In the colder places, like the UK, keeping crickets warm and cosy requires lots of energy. What is more, if fed with standard feed, used to feed poultry, they are just as harmful for the environment as growing a few chickens.
It is true that they take up less space than livestock and require less feed, but when the arguments about growing and consuming insects are about how sustainable they are, the process of farming them should be sustainable all around. Just because insects take less space to farm doesn’t automatically mean less CO2 emissions.As most vegans preach, it seems that the answer to avoid inefficient farming of animal or insect matter is plant-based food. We reached a point where we are aware that eating beef is not sustainable, so are we just being fooled into another industry with the potential to ruin our planet? However, not even vegans are safe from contributing to the carbon footprint, as their avocados coming from Spain and Egypt, have been transported all the way to London, contributing to inevitable CO2 emissions.

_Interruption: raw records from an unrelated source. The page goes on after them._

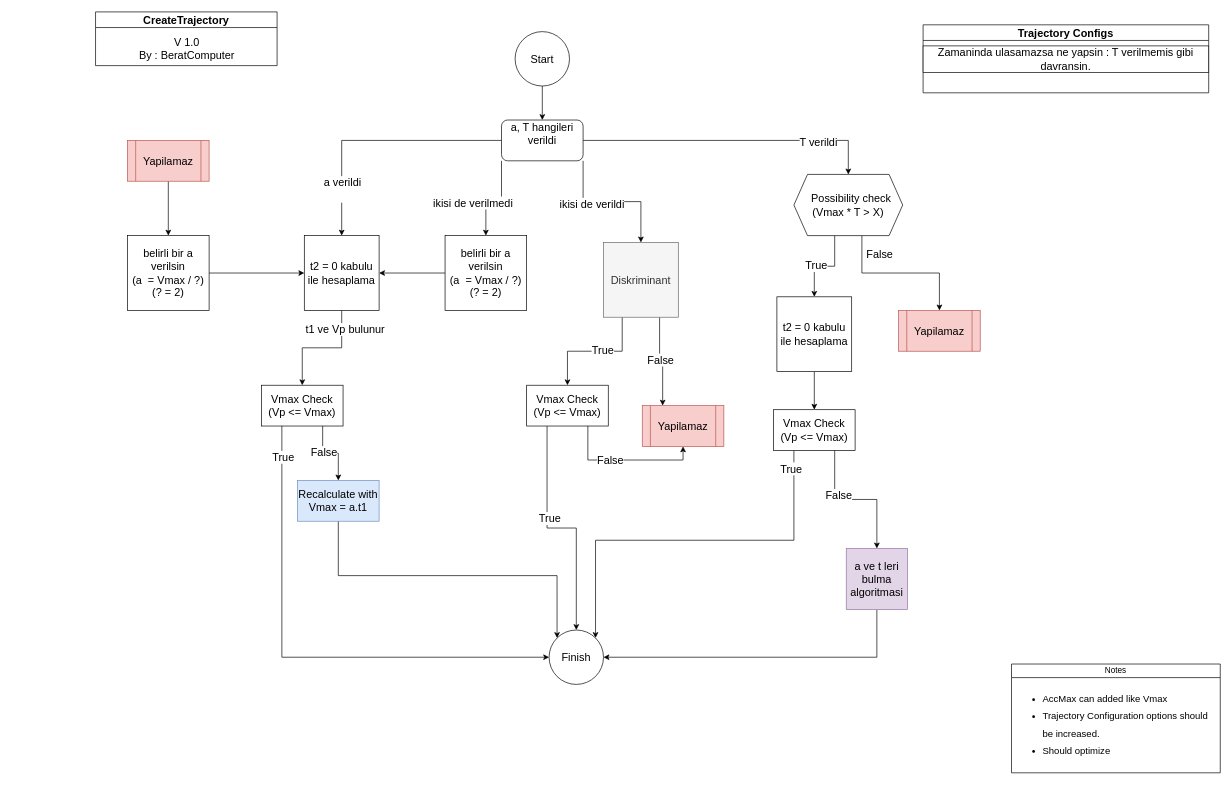
beratcomputer/ramp_trajectory keeps this draw.io diagram as Untitled Diagram.drawio. Above is the earlier version. Source tidied: cells renumbered, new cells numbered last; positions are measured from the earlier drawing's top-left corner, leaving out a move shared by most shapes. Both pictures are drawn from the tidied source at 68%, with x=0, y=0 at pixel (95, 12).
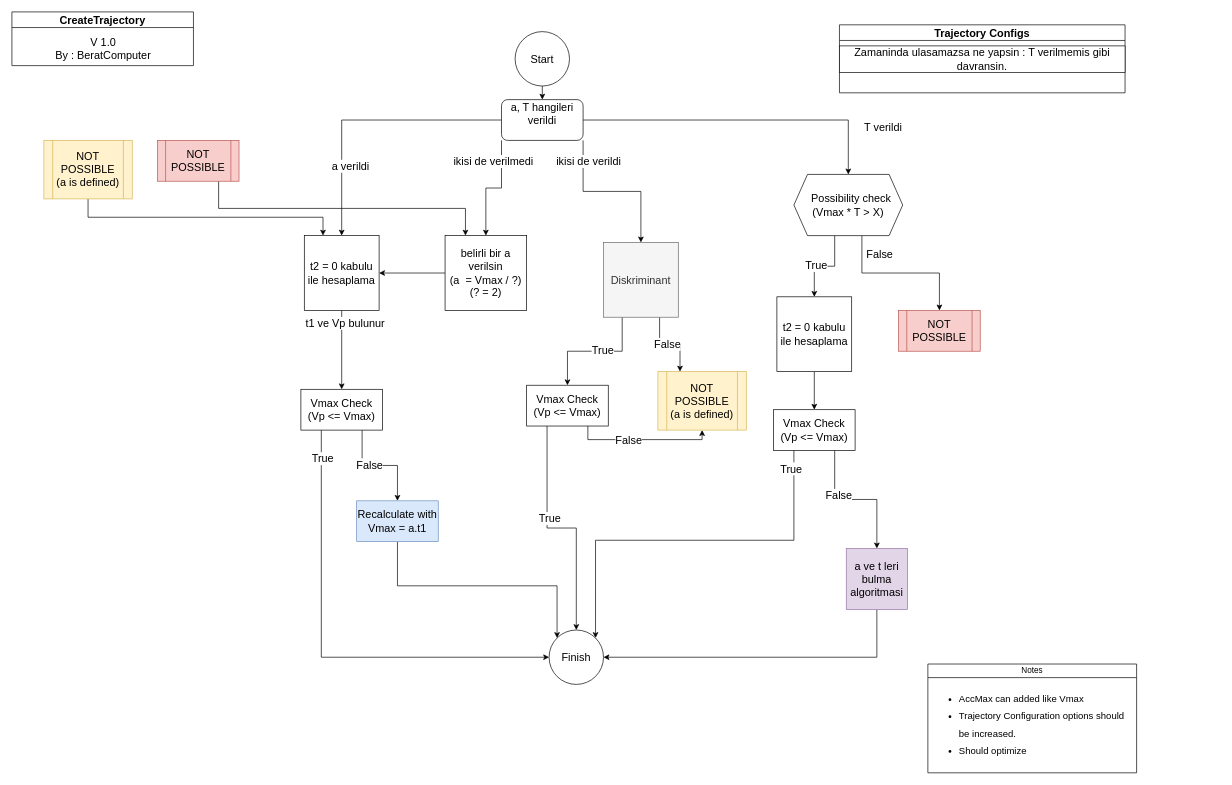
Above is the later version.

Unchanged cells that the change refers to:
```xml
<mxCell id="4" style="edgeStyle=orthogonalEdgeStyle;rounded=0;jettySize=auto;html=1;entryX=0.5;entryY=0;entryDx=0;entryDy=0;fontSize=16;exitX=1;exitY=1;exitDx=0;exitDy=0;" parent="1" edge="1" source="10" target="15">
  <mxGeometry relative="1" as="geometry" />
</mxCell>
<mxCell id="6" style="edgeStyle=orthogonalEdgeStyle;rounded=0;jettySize=auto;html=1;exitX=0;exitY=1;exitDx=0;exitDy=0;entryX=0.5;entryY=0;entryDx=0;entryDy=0;fontSize=16;" parent="1" edge="1" source="10" target="55">
  <mxGeometry relative="1" as="geometry" />
</mxCell>
<mxCell id="8" style="edgeStyle=orthogonalEdgeStyle;rounded=0;jettySize=auto;html=1;exitX=1;exitY=0.5;exitDx=0;exitDy=0;entryX=0.5;entryY=0;entryDx=0;entryDy=0;fontSize=16;" parent="1" edge="1" source="10" target="45">
  <mxGeometry relative="1" as="geometry" />
</mxCell>
<mxCell id="23" value="t2 = 0 kabulu ile hesaplama" style="whiteSpace=wrap;html=1;fontSize=16;" parent="1" vertex="1">
  <mxGeometry x="307" y="329" width="110" height="110" as="geometry" />
</mxCell>
<mxCell id="24" value="Finish" style="ellipse;whiteSpace=wrap;html=1;fontSize=16;" parent="1" vertex="1">
  <mxGeometry x="667" y="909" width="80" height="80" as="geometry" />
</mxCell>
<mxCell id="55" value="belirli bir a verilsin&lt;br&gt;(a&amp;nbsp; = Vmax / ?)&lt;br&gt;(? = 2)" style="rounded=0;whiteSpace=wrap;html=1;fontSize=16;" parent="1" vertex="1">
  <mxGeometry x="514" y="329" width="120" height="110" as="geometry" />
</mxCell>
```

Diff of the diagram source:
```diff
@@
-    <mxCell id="2" style="edgeStyle=orthogonalEdgeStyle;rounded=0;jettySize=auto;html=1;exitX=0;exitY=0.5;exitDx=0;exitDy=0;fontSize=16;entryX=0.5;entryY=0;entryDx=0;entryDy=0;" parent="1" edge="1" source="10" target="23">
+    <mxCell id="2" style="edgeStyle=orthogonalEdgeStyle;rounded=0;jettySize=auto;html=1;fontSize=16;entryX=0.5;entryY=0;entryDx=0;entryDy=0;exitX=0;exitY=0.5;exitDx=0;exitDy=0;" parent="1" edge="1" source="10" target="23">
       <mxGeometry relative="1" as="geometry">
         <Array as="points">
-          <mxPoint x="362" y="189" />
+          <mxPoint x="362" y="159" />
         </Array>
       </mxGeometry>
     </mxCell>
-    <mxCell id="3" value="a verildi&lt;div style=&quot;font-size: 16px;&quot;&gt;&lt;br style=&quot;font-size: 16px;&quot;&gt;&lt;/div&gt;" style="edgeLabel;html=1;align=center;verticalAlign=middle;fontSize=16;" parent="2" vertex="1">
-      <mxGeometry x="0.63" relative="1" as="geometry" />
+    <mxCell id="3" value="a verildi" style="edgeLabel;html=1;align=center;verticalAlign=middle;fontSize=16;" parent="2" vertex="1">
+      <mxGeometry x="0.63" relative="1" as="geometry">
+        <mxPoint x="12" y="-28" as="offset" />
+      </mxGeometry>
     </mxCell>
@@
     <mxCell id="5" value="ikisi de verildi" style="edgeLabel;html=1;align=center;verticalAlign=middle;fontSize=16;" parent="4" vertex="1">
       <mxGeometry x="-0.3" y="-4" relative="1" as="geometry">
-        <mxPoint y="-1" as="offset" />
+        <mxPoint y="-49" as="offset" />
       </mxGeometry>
     </mxCell>
@@
     <mxCell id="7" value="ikisi de verilmedi" style="edgeLabel;html=1;align=center;verticalAlign=middle;fontSize=16;" parent="6" vertex="1">
       <mxGeometry x="-0.3" y="-6" relative="1" as="geometry">
-        <mxPoint x="-37" y="14" as="offset" />
+        <mxPoint x="-7" y="-27" as="offset" />
       </mxGeometry>
     </mxCell>
@@
     <mxCell id="9" value="T verildi" style="edgeLabel;html=1;align=center;verticalAlign=middle;fontSize=16;" parent="8" vertex="1">
       <mxGeometry x="0.57" y="-3" relative="1" as="geometry">
-        <mxPoint y="-1" as="offset" />
+        <mxPoint x="71" y="7" as="offset" />
       </mxGeometry>
     </mxCell>
     <mxCell id="10" value="a, T hangileri verildi&lt;div style=&quot;font-size: 16px;&quot;&gt;&lt;br style=&quot;font-size: 16px;&quot;&gt;&lt;/div&gt;" style="rounded=1;whiteSpace=wrap;html=1;fontSize=16;" parent="1" vertex="1">
-      <mxGeometry x="597" y="159" width="120" height="60" as="geometry" />
+      <mxGeometry x="597" y="129" width="120" height="60" as="geometry" />
     </mxCell>
@@
-    <mxCell id="25" style="edgeStyle=orthogonalEdgeStyle;rounded=0;jettySize=auto;html=1;exitX=0.25;exitY=1;exitDx=0;exitDy=0;entryX=0;entryY=0.5;entryDx=0;entryDy=0;fontSize=16;" parent="1" edge="1" source="29" target="24">
+    <mxCell id="25" style="edgeStyle=orthogonalEdgeStyle;rounded=0;jettySize=auto;html=1;entryX=0;entryY=0.5;entryDx=0;entryDy=0;fontSize=16;exitX=0.25;exitY=1;exitDx=0;exitDy=0;" parent="1" edge="1" source="29" target="24">
       <mxGeometry relative="1" as="geometry" />
     </mxCell>
@@
-    <mxCell id="27" style="edgeStyle=orthogonalEdgeStyle;rounded=0;jettySize=auto;html=1;exitX=0.75;exitY=1;exitDx=0;exitDy=0;entryX=0.5;entryY=0;entryDx=0;entryDy=0;fontSize=16;" parent="1" edge="1" source="29" target="31">
+    <mxCell id="27" style="edgeStyle=orthogonalEdgeStyle;rounded=0;jettySize=auto;html=1;entryX=0.5;entryY=0;entryDx=0;entryDy=0;fontSize=16;exitX=0.75;exitY=1;exitDx=0;exitDy=0;" parent="1" edge="1" source="29" target="31">
       <mxGeometry relative="1" as="geometry" />
     </mxCell>
@@
     <mxCell id="29" value="Vmax Check&lt;div style=&quot;font-size: 16px;&quot;&gt;(Vp &amp;lt;= Vmax)&lt;/div&gt;" style="rounded=0;whiteSpace=wrap;html=1;fontSize=16;" parent="1" vertex="1">
-      <mxGeometry x="244" y="549" width="120" height="60" as="geometry" />
+      <mxGeometry x="302" y="555" width="120" height="60" as="geometry" />
     </mxCell>
@@
     <mxCell id="31" value="Recalculate with&lt;br style=&quot;font-size: 16px;&quot;&gt;Vmax = a.t1" style="rounded=0;whiteSpace=wrap;html=1;fillColor=#dae8fc;strokeColor=#6c8ebf;fontSize=16;" parent="1" vertex="1">
-      <mxGeometry x="297" y="689" width="120" height="60" as="geometry" />
+      <mxGeometry x="384" y="719" width="120" height="60" as="geometry" />
     </mxCell>
@@
-    <mxCell id="39" value="Yapilamaz" style="shape=process;whiteSpace=wrap;html=1;backgroundOutline=1;fillColor=#f8cecc;strokeColor=#b85450;fontSize=16;" parent="1" vertex="1">
-      <mxGeometry x="804" y="579" width="120" height="60" as="geometry" />
+    <mxCell id="39" value="NOT POSSIBLE&lt;br&gt;(a is defined)" style="shape=process;whiteSpace=wrap;html=1;backgroundOutline=1;fillColor=#fff2cc;strokeColor=#d6b656;fontSize=16;" parent="1" vertex="1">
+      <mxGeometry x="827" y="529" width="130" height="86" as="geometry" />
     </mxCell>
-    <mxCell id="40" value="Yapilamaz" style="shape=process;whiteSpace=wrap;html=1;backgroundOutline=1;fillColor=#f8cecc;strokeColor=#b85450;fontSize=16;" parent="1" vertex="1">
+    <mxCell id="40" value="NOT POSSIBLE" style="shape=process;whiteSpace=wrap;html=1;backgroundOutline=1;fillColor=#f8cecc;strokeColor=#b85450;fontSize=16;" parent="1" vertex="1">
       <mxGeometry x="1181" y="439" width="120" height="60" as="geometry" />
     </mxCell>
@@
     <mxCell id="46" value="CreateTrajectory" style="swimlane;whiteSpace=wrap;html=1;fontSize=16;" parent="1" vertex="1">
-      <mxGeometry width="267" height="79" as="geometry" />
+      <mxGeometry x="-123" width="267" height="79" as="geometry" />
     </mxCell>
@@
     <mxCell id="48" value="Notes" style="swimlane;fontStyle=0;horizontal=1;startSize=20;whiteSpace=wrap;html=1;" parent="1" vertex="1">
-      <mxGeometry x="1347" y="959" width="307" height="160" as="geometry" />
+      <mxGeometry x="1224" y="959" width="307" height="160" as="geometry" />
     </mxCell>
@@
     <mxCell id="56" value="Trajectory Configs" style="swimlane;whiteSpace=wrap;html=1;fontSize=16;" parent="1" vertex="1">
-      <mxGeometry x="1217" y="19" width="420" height="100" as="geometry" />
+      <mxGeometry x="1094" y="19" width="420" height="100" as="geometry" />
     </mxCell>
@@
-    <mxCell id="58" style="edgeStyle=orthogonalEdgeStyle;rounded=0;jettySize=auto;html=1;exitX=0.5;exitY=1;exitDx=0;exitDy=0;entryX=0.5;entryY=0;entryDx=0;entryDy=0;" parent="1" edge="1" source="59" target="61">
-      <mxGeometry relative="1" as="geometry" />
-    </mxCell>
+    <mxCell id="62" style="edgeStyle=orthogonalEdgeStyle;rounded=0;jettySize=auto;html=1;exitX=0.75;exitY=1;exitDx=0;exitDy=0;entryX=0.25;entryY=0;entryDx=0;entryDy=0;" parent="1" edge="1" source="59" target="55">
+      <mxGeometry relative="1" as="geometry" />
+    </mxCell>
-    <mxCell id="59" value="Yapilamaz" style="shape=process;whiteSpace=wrap;html=1;backgroundOutline=1;fillColor=#f8cecc;strokeColor=#b85450;fontSize=16;" parent="1" vertex="1">
-      <mxGeometry x="47" y="189" width="120" height="60" as="geometry" />
+    <mxCell id="59" value="NOT POSSIBLE" style="shape=process;whiteSpace=wrap;html=1;backgroundOutline=1;fillColor=#f8cecc;strokeColor=#b85450;fontSize=16;" parent="1" vertex="1">
+      <mxGeometry x="91" y="189" width="120" height="60" as="geometry" />
     </mxCell>
-    <mxCell id="60" style="edgeStyle=orthogonalEdgeStyle;rounded=0;jettySize=auto;html=1;exitX=1;exitY=0.5;exitDx=0;exitDy=0;entryX=0;entryY=0.5;entryDx=0;entryDy=0;" parent="1" edge="1" source="61" target="23">
-      <mxGeometry relative="1" as="geometry" />
-    </mxCell>
-    <mxCell id="61" value="belirli bir a verilsin&lt;br&gt;(a&amp;nbsp; = Vmax / ?)&lt;br&gt;(? = 2)" style="rounded=0;whiteSpace=wrap;html=1;fontSize=16;" parent="1" vertex="1">
-      <mxGeometry x="47" y="329" width="120" height="110" as="geometry" />
-    </mxCell>
+    <mxCell id="63" style="edgeStyle=orthogonalEdgeStyle;rounded=0;jettySize=auto;html=1;exitX=0.5;exitY=1;exitDx=0;exitDy=0;entryX=0.25;entryY=0;entryDx=0;entryDy=0;" parent="1" edge="1" source="64" target="23">
+      <mxGeometry relative="1" as="geometry" />
+    </mxCell>
+    <mxCell id="64" value="NOT POSSIBLE&lt;br&gt;(a is defined)" style="shape=process;whiteSpace=wrap;html=1;backgroundOutline=1;fillColor=#fff2cc;strokeColor=#d6b656;fontSize=16;" parent="1" vertex="1">
+      <mxGeometry x="-76" y="189" width="130" height="86" as="geometry" />
+    </mxCell>
```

And to make things even more depressing, a recent study by the Department of Organisation and Human Resource Management at the University of Bern in Switzerland, found out that most people would rather eat insects because they are trendy rather than due to their sustainability. Perhaps, being tricked by advertisers to buy environmentally-friendly products masked as “trendy” could be the solution.
Another angle to this issue is that those concerned with animal welfare, as some find eating insects just as cruel as eating a chicken. Maxine Dawson, the founder of VeganApron, explains her concern: “Our point around our disappointment is that humans do not need to be offered any more types of species/animal products to eat. We understand insects will be described as very high in nutritional value and some will say require few sources to farm. However, our counter-response is that it’s completely unnecessary and like all other animal products it comes from death and cruelness.”
“Personally, I’m a bit worried that experts on entomology or insect farming may erroneously think they know enough about insect welfare to go ahead and develop the sector. That’s essentially what led to major problems in existing intensive sectors that later proved almost impossible to fix, once prevailing farming practices were established. For a long time, it was acceptable to say, and some farmers still do, that for example castration or tail docking is not painful for pigs, that fish don’t feel pain,” explains Dr Marc Bracke, who has a background in animal ethics, veterinary medicine and animal-welfare science.
“We do not advocate for mass rearing of insects. There is a real risk that we will end up switching from an environmentally disastrous protein production system to another.”
“Similarly, insect farmers will probably believe that insects don’t feel pain whereas it may well be that they do, and perhaps some sort of pleasure. It is crucially important that we find answers to such questions well before economic interests become established,” he continued.
Whether insects will be replacing traditional meat in the future is still unclear, but we can’t deny the clear benefits that come from farming and eating insects as opposed to livestock.
However, like everything, if done for the whole purpose of filling pockets with cash then its sustainability won’t pull through. If we care at all about the effects our diets have on the environment, we need to be more active, support those businesses that work towards sustainability and reject those who don’t.
Featured image courtesy of Horizon Edible Insects